[Data records]
--*--

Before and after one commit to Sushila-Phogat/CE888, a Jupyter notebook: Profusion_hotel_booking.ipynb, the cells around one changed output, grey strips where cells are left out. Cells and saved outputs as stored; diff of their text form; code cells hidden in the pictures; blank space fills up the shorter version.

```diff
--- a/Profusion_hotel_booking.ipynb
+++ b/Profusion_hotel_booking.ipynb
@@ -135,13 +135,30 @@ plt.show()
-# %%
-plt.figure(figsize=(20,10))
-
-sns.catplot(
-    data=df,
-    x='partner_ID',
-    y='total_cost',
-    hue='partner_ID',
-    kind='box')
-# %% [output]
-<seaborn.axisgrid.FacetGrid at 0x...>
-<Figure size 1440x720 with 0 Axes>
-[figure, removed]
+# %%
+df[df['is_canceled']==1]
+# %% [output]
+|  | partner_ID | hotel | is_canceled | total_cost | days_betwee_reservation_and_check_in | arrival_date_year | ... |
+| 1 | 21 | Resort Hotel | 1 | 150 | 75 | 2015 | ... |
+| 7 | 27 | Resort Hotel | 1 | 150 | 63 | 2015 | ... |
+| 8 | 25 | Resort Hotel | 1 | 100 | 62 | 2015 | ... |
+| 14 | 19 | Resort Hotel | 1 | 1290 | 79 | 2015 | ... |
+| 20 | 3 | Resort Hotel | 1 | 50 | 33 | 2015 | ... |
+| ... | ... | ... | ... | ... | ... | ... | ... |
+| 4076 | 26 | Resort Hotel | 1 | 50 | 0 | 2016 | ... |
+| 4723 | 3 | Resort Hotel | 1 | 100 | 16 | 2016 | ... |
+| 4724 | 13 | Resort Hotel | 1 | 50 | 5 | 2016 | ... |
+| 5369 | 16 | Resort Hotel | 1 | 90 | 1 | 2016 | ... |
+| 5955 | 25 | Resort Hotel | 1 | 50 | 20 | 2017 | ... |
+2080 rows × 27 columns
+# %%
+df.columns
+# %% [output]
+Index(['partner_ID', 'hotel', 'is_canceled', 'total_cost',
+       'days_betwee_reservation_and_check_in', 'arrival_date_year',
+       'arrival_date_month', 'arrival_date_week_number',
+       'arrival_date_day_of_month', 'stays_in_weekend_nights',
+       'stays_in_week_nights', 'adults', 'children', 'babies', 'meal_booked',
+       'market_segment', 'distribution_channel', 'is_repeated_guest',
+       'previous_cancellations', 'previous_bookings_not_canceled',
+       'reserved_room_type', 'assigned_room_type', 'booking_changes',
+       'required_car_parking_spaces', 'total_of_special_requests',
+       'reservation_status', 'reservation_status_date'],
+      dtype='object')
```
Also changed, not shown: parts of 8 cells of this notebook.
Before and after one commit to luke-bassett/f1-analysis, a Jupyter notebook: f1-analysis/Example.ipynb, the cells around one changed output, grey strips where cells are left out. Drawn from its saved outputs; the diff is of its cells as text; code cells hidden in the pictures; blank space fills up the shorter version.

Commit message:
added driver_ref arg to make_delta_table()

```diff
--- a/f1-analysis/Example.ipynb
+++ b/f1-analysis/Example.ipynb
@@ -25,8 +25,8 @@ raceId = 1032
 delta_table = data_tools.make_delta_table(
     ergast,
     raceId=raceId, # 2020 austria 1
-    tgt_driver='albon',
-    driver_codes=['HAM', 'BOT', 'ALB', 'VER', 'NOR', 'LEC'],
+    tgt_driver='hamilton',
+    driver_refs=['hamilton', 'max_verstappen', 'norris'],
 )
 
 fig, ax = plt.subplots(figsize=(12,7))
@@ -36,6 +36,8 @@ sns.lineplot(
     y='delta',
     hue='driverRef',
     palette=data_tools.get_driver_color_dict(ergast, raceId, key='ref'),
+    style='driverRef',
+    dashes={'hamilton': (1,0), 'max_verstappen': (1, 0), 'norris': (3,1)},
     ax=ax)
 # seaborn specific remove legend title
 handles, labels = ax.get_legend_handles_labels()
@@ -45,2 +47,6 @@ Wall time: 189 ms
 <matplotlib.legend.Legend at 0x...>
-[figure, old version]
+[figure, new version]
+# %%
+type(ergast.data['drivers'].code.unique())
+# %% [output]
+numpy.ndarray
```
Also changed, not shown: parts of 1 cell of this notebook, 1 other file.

--*--

> **YOUR TASK**
I'd like every record written out exactly as given.

> **EXPECTED ANSWER**
Before and after one commit to Sushila-Phogat/CE888, a Jupyter notebook: Profusion_hotel_booking.ipynb, the cells around one changed output, grey strips where cells are left out. Cells and saved outputs as stored; diff of their text form; code cells hidden in the pictures; blank space fills up the shorter version.

```diff
--- a/Profusion_hotel_booking.ipynb
+++ b/Profusion_hotel_booking.ipynb
@@ -135,13 +135,30 @@ plt.show()
-# %%
-plt.figure(figsize=(20,10))
-
-sns.catplot(
-    data=df,
-    x='partner_ID',
-    y='total_cost',
-    hue='partner_ID',
-    kind='box')
-# %% [output]
-<seaborn.axisgrid.FacetGrid at 0x...>
-<Figure size 1440x720 with 0 Axes>
-[figure, removed]
+# %%
+df[df['is_canceled']==1]
+# %% [output]
+|  | partner_ID | hotel | is_canceled | total_cost | days_betwee_reservation_and_check_in | arrival_date_year | ... |
+| 1 | 21 | Resort Hotel | 1 | 150 | 75 | 2015 | ... |
+| 7 | 27 | Resort Hotel | 1 | 150 | 63 | 2015 | ... |
+| 8 | 25 | Resort Hotel | 1 | 100 | 62 | 2015 | ... |
+| 14 | 19 | Resort Hotel | 1 | 1290 | 79 | 2015 | ... |
+| 20 | 3 | Resort Hotel | 1 | 50 | 33 | 2015 | ... |
+| ... | ... | ... | ... | ... | ... | ... | ... |
+| 4076 | 26 | Resort Hotel | 1 | 50 | 0 | 2016 | ... |
+| 4723 | 3 | Resort Hotel | 1 | 100 | 16 | 2016 | ... |
+| 4724 | 13 | Resort Hotel | 1 | 50 | 5 | 2016 | ... |
+| 5369 | 16 | Resort Hotel | 1 | 90 | 1 | 2016 | ... |
+| 5955 | 25 | Resort Hotel | 1 | 50 | 20 | 2017 | ... |
+2080 rows × 27 columns
+# %%
+df.columns
+# %% [output]
+Index(['partner_ID', 'hotel', 'is_canceled', 'total_cost',
+       'days_betwee_reservation_and_check_in', 'arrival_date_year',
+       'arrival_date_month', 'arrival_date_week_number',
+       'arrival_date_day_of_month', 'stays_in_weekend_nights',
+       'stays_in_week_nights', 'adults', 'children', 'babies', 'meal_booked',
+       'market_segment', 'distribution_channel', 'is_repeated_guest',
+       'previous_cancellations', 'previous_bookings_not_canceled',
+       'reserved_room_type', 'assigned_room_type', 'booking_changes',
+       'required_car_parking_spaces', 'total_of_special_requests',
+       'reservation_status', 'reservation_status_date'],
+      dtype='object')
```
Also changed, not shown: parts of 8 cells of this notebook.
Before and after one commit to luke-bassett/f1-analysis, a Jupyter notebook: f1-analysis/Example.ipynb, the cells around one changed output, grey strips where cells are left out. Drawn from its saved outputs; the diff is of its cells as text; code cells hidden in the pictures; blank space fills up the shorter version.

Commit message:
added driver_ref arg to make_delta_table()

```diff
--- a/f1-analysis/Example.ipynb
+++ b/f1-analysis/Example.ipynb
@@ -25,8 +25,8 @@ raceId = 1032
 delta_table = data_tools.make_delta_table(
     ergast,
     raceId=raceId, # 2020 austria 1
-    tgt_driver='albon',
-    driver_codes=['HAM', 'BOT', 'ALB', 'VER', 'NOR', 'LEC'],
+    tgt_driver='hamilton',
+    driver_refs=['hamilton', 'max_verstappen', 'norris'],
 )
 
 fig, ax = plt.subplots(figsize=(12,7))
@@ -36,6 +36,8 @@ sns.lineplot(
     y='delta',
     hue='driverRef',
     palette=data_tools.get_driver_color_dict(ergast, raceId, key='ref'),
+    style='driverRef',
+    dashes={'hamilton': (1,0), 'max_verstappen': (1, 0), 'norris': (3,1)},
     ax=ax)
 # seaborn specific remove legend title
 handles, labels = ax.get_legend_handles_labels()
@@ -45,2 +47,6 @@ Wall time: 189 ms
 <matplotlib.legend.Legend at 0x...>
-[figure, old version]
+[figure, new version]
+# %%
+type(ergast.data['drivers'].code.unique())
+# %% [output]
+numpy.ndarray
```
Also changed, not shown: parts of 1 cell of this notebook, 1 other file.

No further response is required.